The entries that follow should come back exactly, with no pictures among them.
^^^^^^^^^^^^^^^^
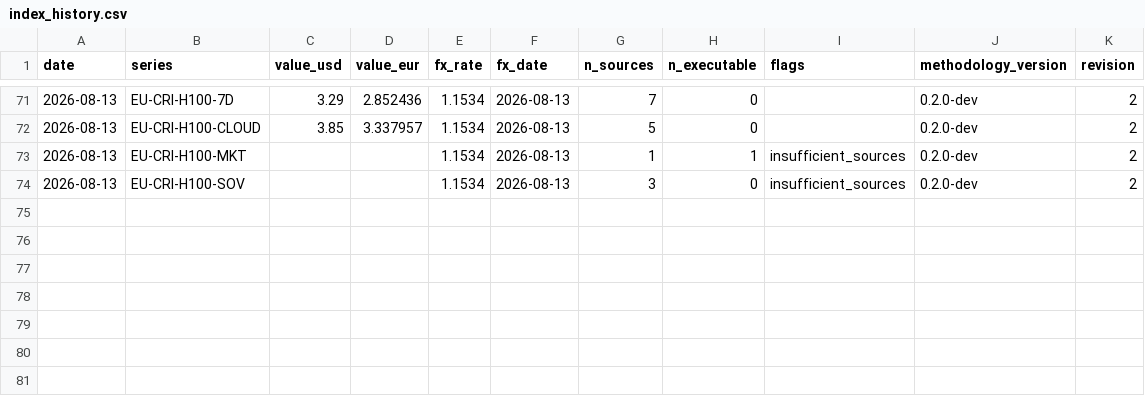
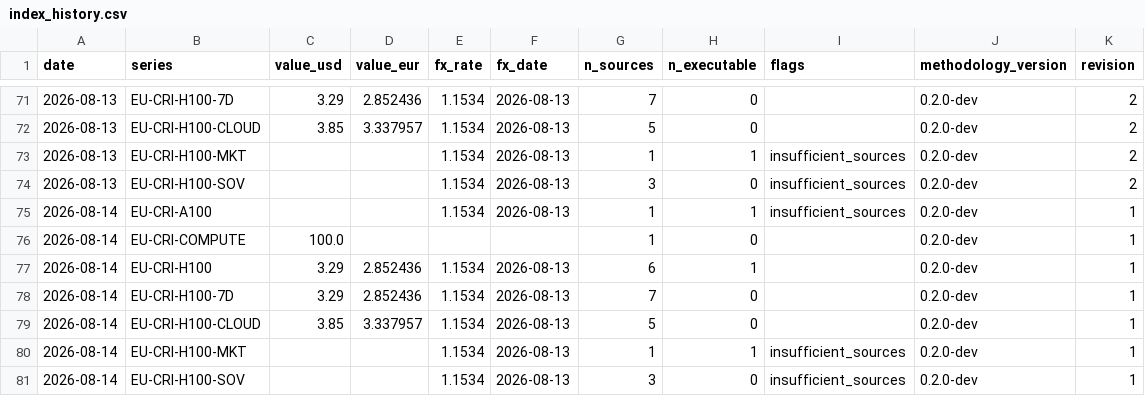
Before and after one commit to markrusch/Compute-Index, a CSV file: site/data/index_history.csv, drawn as a sheet; only a part is shown, gaps mark what is left out.

```diff
--- a/site/data/index_history.csv
+++ b/site/data/index_history.csv
@@ -74 +74,8 @@ date,series,value_usd,value_eur,fx_rate,fx_date,n_sources,n_executable,flags,met
 2026-08-13,EU-CRI-H100-SOV,,,1.1534,2026-08-13,3,0,insufficient_sources,0.2.0-dev,2
+2026-08-14,EU-CRI-A100,,,1.1534,2026-08-13,1,1,insufficient_sources,0.2.0-dev,1
+2026-08-14,EU-CRI-COMPUTE,100.0,,,,1,0,,0.2.0-dev,1
+2026-08-14,EU-CRI-H100,3.29,2.852436,1.1534,2026-08-13,6,1,,0.2.0-dev,1
+2026-08-14,EU-CRI-H100-7D,3.29,2.852436,1.1534,2026-08-13,7,0,,0.2.0-dev,1
+2026-08-14,EU-CRI-H100-CLOUD,3.85,3.337957,1.1534,2026-08-13,5,0,,0.2.0-dev,1
+2026-08-14,EU-CRI-H100-MKT,,,1.1534,2026-08-13,1,1,insufficient_sources,0.2.0-dev,1
+2026-08-14,EU-CRI-H100-SOV,,,1.1534,2026-08-13,3,0,insufficient_sources,0.2.0-dev,1
```
Also changed, not shown: 7 other files.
^^^^^^^^^^^^^^^^
** Solution **
Before and after one commit to markrusch/Compute-Index, a CSV file: site/data/index_history.csv, drawn as a sheet; only a part is shown, gaps mark what is left out.

```diff
--- a/site/data/index_history.csv
+++ b/site/data/index_history.csv
@@ -74 +74,8 @@ date,series,value_usd,value_eur,fx_rate,fx_date,n_sources,n_executable,flags,met
 2026-08-13,EU-CRI-H100-SOV,,,1.1534,2026-08-13,3,0,insufficient_sources,0.2.0-dev,2
+2026-08-14,EU-CRI-A100,,,1.1534,2026-08-13,1,1,insufficient_sources,0.2.0-dev,1
+2026-08-14,EU-CRI-COMPUTE,100.0,,,,1,0,,0.2.0-dev,1
+2026-08-14,EU-CRI-H100,3.29,2.852436,1.1534,2026-08-13,6,1,,0.2.0-dev,1
+2026-08-14,EU-CRI-H100-7D,3.29,2.852436,1.1534,2026-08-13,7,0,,0.2.0-dev,1
+2026-08-14,EU-CRI-H100-CLOUD,3.85,3.337957,1.1534,2026-08-13,5,0,,0.2.0-dev,1
+2026-08-14,EU-CRI-H100-MKT,,,1.1534,2026-08-13,1,1,insufficient_sources,0.2.0-dev,1
+2026-08-14,EU-CRI-H100-SOV,,,1.1534,2026-08-13,3,0,insufficient_sources,0.2.0-dev,1
```
Also changed, not shown: 7 other files.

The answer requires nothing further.